Mutation analysis of the SHFM1 gene in breast/ovarian cancer families

ArticleinJournal of Cancer Research and Clinical Oncology 139(3) · February 2013with16 Reads
Impact Factor: 3.08 · DOI: 10.1007/s00432-013-1385-5 · Source: PubMed


    About 5-10 % of breast cancer is due to inherited disease predisposition. Currently known susceptibility genes such as BRCA1 and BRCA2 explain less than 25 % of familial aggregation of breast cancer, which suggests the involvement of additional genetic susceptibility. The SHFM1 [split hand/foot malformation (ectrodactyly) type 1] gene plays an important role in the regulation of gene transcription and cell proliferation and may be involved in the maintenance of genomic integrity. It is a potential candidate for being involved in heritable cancer susceptibility due to its biological function. The SHFM1 protein binds in mammalian cells to the longest conserved region of the BRCA2 protein and is required for BRCA2 stability and function, making a critical contribution to the BRCA2 function in mediating homologous recombination. Therefore, variants in the SHFM1 gene could affect the BRCA2 functionality and be associated with the familial breast/ovarian carcinogenesis.
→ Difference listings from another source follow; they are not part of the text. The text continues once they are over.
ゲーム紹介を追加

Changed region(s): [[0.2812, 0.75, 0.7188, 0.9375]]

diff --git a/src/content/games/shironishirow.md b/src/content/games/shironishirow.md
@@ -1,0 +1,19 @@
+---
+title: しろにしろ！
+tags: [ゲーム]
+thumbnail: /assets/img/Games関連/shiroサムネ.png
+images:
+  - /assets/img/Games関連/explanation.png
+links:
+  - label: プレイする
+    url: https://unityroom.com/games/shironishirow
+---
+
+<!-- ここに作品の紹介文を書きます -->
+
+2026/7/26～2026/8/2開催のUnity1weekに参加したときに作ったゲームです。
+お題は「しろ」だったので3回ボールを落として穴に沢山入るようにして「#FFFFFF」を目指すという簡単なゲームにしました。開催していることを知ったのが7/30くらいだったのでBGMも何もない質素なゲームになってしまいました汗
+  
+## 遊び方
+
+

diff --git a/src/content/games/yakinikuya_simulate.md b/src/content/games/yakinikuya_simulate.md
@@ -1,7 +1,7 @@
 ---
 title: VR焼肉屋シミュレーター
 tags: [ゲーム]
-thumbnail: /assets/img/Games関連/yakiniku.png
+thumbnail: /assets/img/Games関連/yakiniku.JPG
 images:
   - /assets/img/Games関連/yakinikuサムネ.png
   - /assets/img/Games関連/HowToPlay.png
    We have screened the entire coding region and splice junctions of SHFM1 in affected index cases from 369 Spanish breast/ovarian cancer families for germ line defects, using direct sequencing.

    Mutation analysis revealed seven different sequence changes. Based on the in silico analyses of these sequence alterations, as well as their occurrence in cases and controls, none of them, however, were predicted to be pathogenic or associated with cancer susceptibility.

    To our knowledge, this is the most comprehensive study reporting the mutation screening of the SHFM1 gene in familial breast/ovarian cancer cases. No evidence for the association with breast/ovarian cancer was observed.